[Front-end code change data]
*****

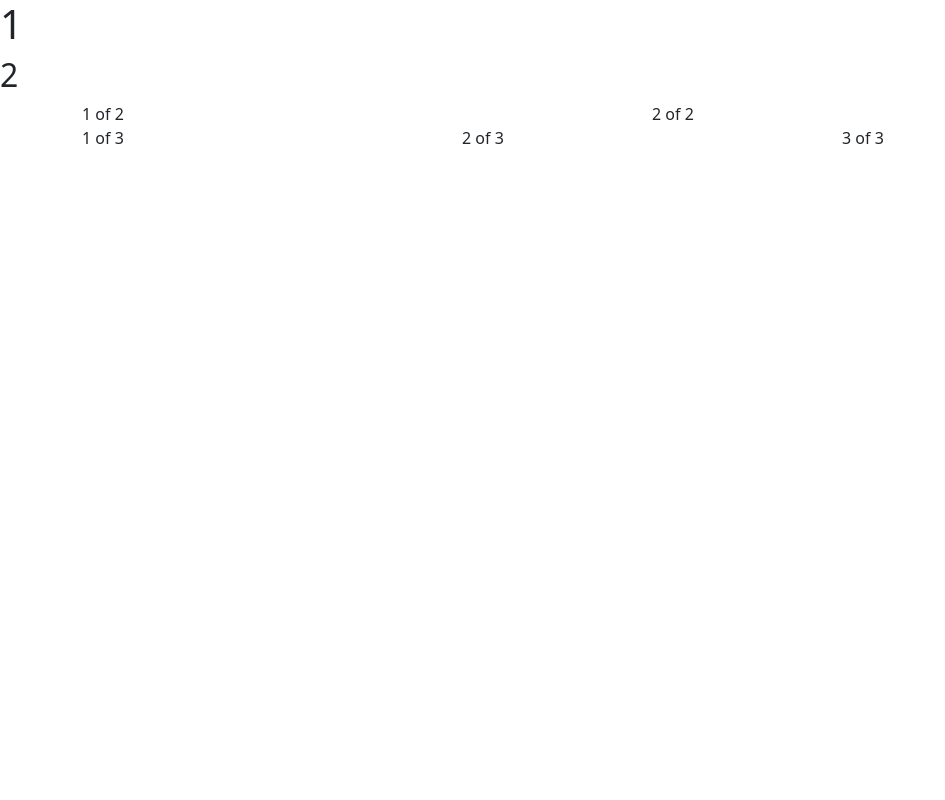
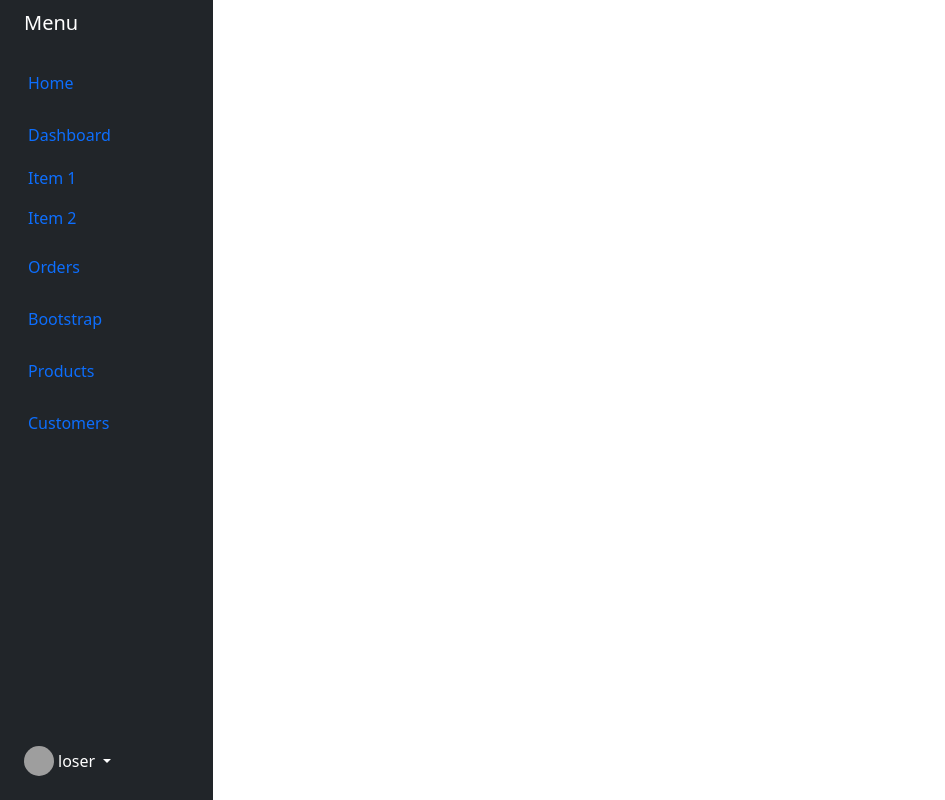
Before and after one commit to eorjs37/vue3bootstrap, a Vue app: page / in a window 1280 px wide. Shown: the whole page, without its empty margins (0-945 px from the left). Built offline with nearby package versions, Linux system fonts and the light colour scheme; grey boxes are pictures that could not be loaded.

Commit message:
사이드바 추가

```diff
--- a/src/App.vue
+++ b/src/App.vue
@@ -1,15 +1,91 @@
 <template>
-	<h1>1</h1>
-	<h2>2</h2>
-	<div class="container">
-		<div class="row">
-			<div class="col">1 of 2</div>
-			<div class="col">2 of 2</div>
-		</div>
-		<div class="row">
-			<div class="col">1 of 3</div>
-			<div class="col">2 of 3</div>
-			<div class="col">3 of 3</div>
+	<div class="container-fluid">
+		<div class="row flex-nowrap">
+			<div class="col-auto col-md-3 col-xl-2 px-sm-2 px-0 bg-dark">
+				<div class="d-flex flex-column align-items-center align-items-sm-start px-3 pt-2 text-white min-vh-100">
+					<a href="/" class="d-flex align-items-center pb-3 mb-md-0 me-md-auto text-white text-decoration-none">
+						<span class="fs-5 d-none d-sm-inline">Menu</span>
+					</a>
+					<ul class="nav nav-pills flex-column mb-sm-auto mb-0 align-items-center align-items-sm-start" id="menu">
+						<li class="nav-item">
+							<a href="#" class="nav-link align-middle px-0"> <i class="fs-4 bi-house"></i> <span class="ms-1 d-none d-sm-inline">Home</span> </a>
+						</li>
+						<li>
+							<a href="#submenu1" data-bs-toggle="collapse" class="nav-link px-0 align-middle">
+								<i class="fs-4 bi-speedometer2"></i> <span class="ms-1 d-none d-sm-inline">Dashboard</span>
+							</a>
+							<ul class="collapse show nav flex-column ms-1" id="submenu1" data-bs-parent="#menu">
+								<li class="w-100">
+									<a href="#" class="nav-link px-0"> <span class="d-none d-sm-inline">Item</span> 1 </a>
+								</li>
+								<li>
+									<a href="#" class="nav-link px-0"> <span class="d-none d-sm-inline">Item</span> 2 </a>
+								</li>
+							</ul>
+						</li>
+						<li>
+							<a href="#" class="nav-link px-0 align-middle"> <i class="fs-4 bi-table"></i> <span class="ms-1 d-none d-sm-inline">Orders</span></a>
+						</li>
+						<li>
+							<a href="#submenu2" data-bs-toggle="collapse" class="nav-link px-0 align-middle">
+								<i class="fs-4 bi-bootstrap"></i> <span class="ms-1 d-none d-sm-inline">Bootstrap</span></a
+							>
+							<ul class="collapse nav flex-column ms-1" id="submenu2" data-bs-parent="#menu">
+								<li class="w-100">
+									<a href="#" class="nav-link px-0"> <span class="d-none d-sm-inline">Item</span> 1</a>
+								</li>
+								<li>
+									<a href="#" class="nav-link px-0"> <span class="d-none d-sm-inline">Item</span> 2</a>
+								</li>
+							</ul>
+						</li>
+						<li>
+							<a href="#submenu3" data-bs-toggle="collapse" class="nav-link px-0 align-middle">
+								<i class="fs-4 bi-grid"></i> <span class="ms-1 d-none d-sm-inline">Products</span>
+							</a>
+							<ul class="collapse nav flex-column ms-1" id="submenu3" data-bs-parent="#menu">
+								<li class="w-100">
+									<a href="#" class="nav-link px-0"> <span class="d-none d-sm-inline">Product</span> 1</a>
+								</li>
+								<li>
+									<a href="#" class="nav-link px-0"> <span class="d-none d-sm-inline">Product</span> 2</a>
+								</li>
+								<li>
+									<a href="#" class="nav-link px-0"> <span class="d-none d-sm-inline">Product</span> 3</a>
+								</li>
+								<li>
+									<a href="#" class="nav-link px-0"> <span class="d-none d-sm-inline">Product</span> 4</a>
+								</li>
+							</ul>
+						</li>
+						<li>
+							<a href="#" class="nav-link px-0 align-middle"> <i class="fs-4 bi-people"></i> <span class="ms-1 d-none d-sm-inline">Customers</span> </a>
+						</li>
+					</ul>
+					<hr />
+					<div class="dropdown pb-4">
+						<a
+							href="#"
+							class="d-flex align-items-center text-white text-decoration-none dropdown-toggle"
+							id="dropdownUser1"
+							data-bs-toggle="dropdown"
+							aria-expanded="false"
+						>
+							<img src="https://github.com/mdo.png" alt="hugenerd" width="30" height="30" class="rounded-circle" />
+							<span class="d-none d-sm-inline mx-1">loser</span>
+						</a>
+						<ul class="dropdown-menu dropdown-menu-dark text-small shadow" aria-labelledby="dropdownUser1">
+							<li><a class="dropdown-item" href="#">New project...</a></li>
+							<li><a class="dropdown-item" href="#">Settings</a></li>
+							<li><a class="dropdown-item" href="#">Profile</a></li>
+							<li>
+								<hr class="dropdown-divider" />
+							</li>
+							<li><a class="dropdown-item" href="#">Sign out</a></li>
+						</ul>
+					</div>
+				</div>
+			</div>
 		</div>
 	</div>
 </template>
```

*****

# DIRECTIONS
Output every entry above verbatim, but leave out the pictures.

# TASK RESPONSE
Before and after one commit to eorjs37/vue3bootstrap, a Vue app: page / in a window 1280 px wide. Shown: the whole page, without its empty margins (0-945 px from the left). Built offline with nearby package versions, Linux system fonts and the light colour scheme; grey boxes are pictures that could not be loaded.

Commit message:
사이드바 추가

```diff
--- a/src/App.vue
+++ b/src/App.vue
@@ -1,15 +1,91 @@
 <template>
-	<h1>1</h1>
-	<h2>2</h2>
-	<div class="container">
-		<div class="row">
-			<div class="col">1 of 2</div>
-			<div class="col">2 of 2</div>
-		</div>
-		<div class="row">
-			<div class="col">1 of 3</div>
-			<div class="col">2 of 3</div>
-			<div class="col">3 of 3</div>
+	<div class="container-fluid">
+		<div class="row flex-nowrap">
+			<div class="col-auto col-md-3 col-xl-2 px-sm-2 px-0 bg-dark">
+				<div class="d-flex flex-column align-items-center align-items-sm-start px-3 pt-2 text-white min-vh-100">
+					<a href="/" class="d-flex align-items-center pb-3 mb-md-0 me-md-auto text-white text-decoration-none">
+						<span class="fs-5 d-none d-sm-inline">Menu</span>
+					</a>
+					<ul class="nav nav-pills flex-column mb-sm-auto mb-0 align-items-center align-items-sm-start" id="menu">
+						<li class="nav-item">
+							<a href="#" class="nav-link align-middle px-0"> <i class="fs-4 bi-house"></i> <span class="ms-1 d-none d-sm-inline">Home</span> </a>
+						</li>
+						<li>
+							<a href="#submenu1" data-bs-toggle="collapse" class="nav-link px-0 align-middle">
+								<i class="fs-4 bi-speedometer2"></i> <span class="ms-1 d-none d-sm-inline">Dashboard</span>
+							</a>
+							<ul class="collapse show nav flex-column ms-1" id="submenu1" data-bs-parent="#menu">
+								<li class="w-100">
+									<a href="#" class="nav-link px-0"> <span class="d-none d-sm-inline">Item</span> 1 </a>
+								</li>
+								<li>
+									<a href="#" class="nav-link px-0"> <span class="d-none d-sm-inline">Item</span> 2 </a>
+								</li>
+							</ul>
+						</li>
+						<li>
+							<a href="#" class="nav-link px-0 align-middle"> <i class="fs-4 bi-table"></i> <span class="ms-1 d-none d-sm-inline">Orders</span></a>
+						</li>
+						<li>
+							<a href="#submenu2" data-bs-toggle="collapse" class="nav-link px-0 align-middle">
+								<i class="fs-4 bi-bootstrap"></i> <span class="ms-1 d-none d-sm-inline">Bootstrap</span></a
+							>
+							<ul class="collapse nav flex-column ms-1" id="submenu2" data-bs-parent="#menu">
+								<li class="w-100">
+									<a href="#" class="nav-link px-0"> <span class="d-none d-sm-inline">Item</span> 1</a>
+								</li>
+								<li>
+									<a href="#" class="nav-link px-0"> <span class="d-none d-sm-inline">Item</span> 2</a>
+								</li>
+							</ul>
+						</li>
+						<li>
+							<a href="#submenu3" data-bs-toggle="collapse" class="nav-link px-0 align-middle">
+								<i class="fs-4 bi-grid"></i> <span class="ms-1 d-none d-sm-inline">Products</span>
+							</a>
+							<ul class="collapse nav flex-column ms-1" id="submenu3" data-bs-parent="#menu">
+								<li class="w-100">
+									<a href="#" class="nav-link px-0"> <span class="d-none d-sm-inline">Product</span> 1</a>
+								</li>
+								<li>
+									<a href="#" class="nav-link px-0"> <span class="d-none d-sm-inline">Product</span> 2</a>
+								</li>
+								<li>
+									<a href="#" class="nav-link px-0"> <span class="d-none d-sm-inline">Product</span> 3</a>
+								</li>
+								<li>
+									<a href="#" class="nav-link px-0"> <span class="d-none d-sm-inline">Product</span> 4</a>
+								</li>
+							</ul>
+						</li>
+						<li>
+							<a href="#" class="nav-link px-0 align-middle"> <i class="fs-4 bi-people"></i> <span class="ms-1 d-none d-sm-inline">Customers</span> </a>
+						</li>
+					</ul>
+					<hr />
+					<div class="dropdown pb-4">
+						<a
+							href="#"
+							class="d-flex align-items-center text-white text-decoration-none dropdown-toggle"
+							id="dropdownUser1"
+							data-bs-toggle="dropdown"
+							aria-expanded="false"
+						>
+							<img src="https://github.com/mdo.png" alt="hugenerd" width="30" height="30" class="rounded-circle" />
+							<span class="d-none d-sm-inline mx-1">loser</span>
+						</a>
+						<ul class="dropdown-menu dropdown-menu-dark text-small shadow" aria-labelledby="dropdownUser1">
+							<li><a class="dropdown-item" href="#">New project...</a></li>
+							<li><a class="dropdown-item" href="#">Settings</a></li>
+							<li><a class="dropdown-item" href="#">Profile</a></li>
+							<li>
+								<hr class="dropdown-divider" />
+							</li>
+							<li><a class="dropdown-item" href="#">Sign out</a></li>
+						</ul>
+					</div>
+				</div>
+			</div>
 		</div>
 	</div>
 </template>
```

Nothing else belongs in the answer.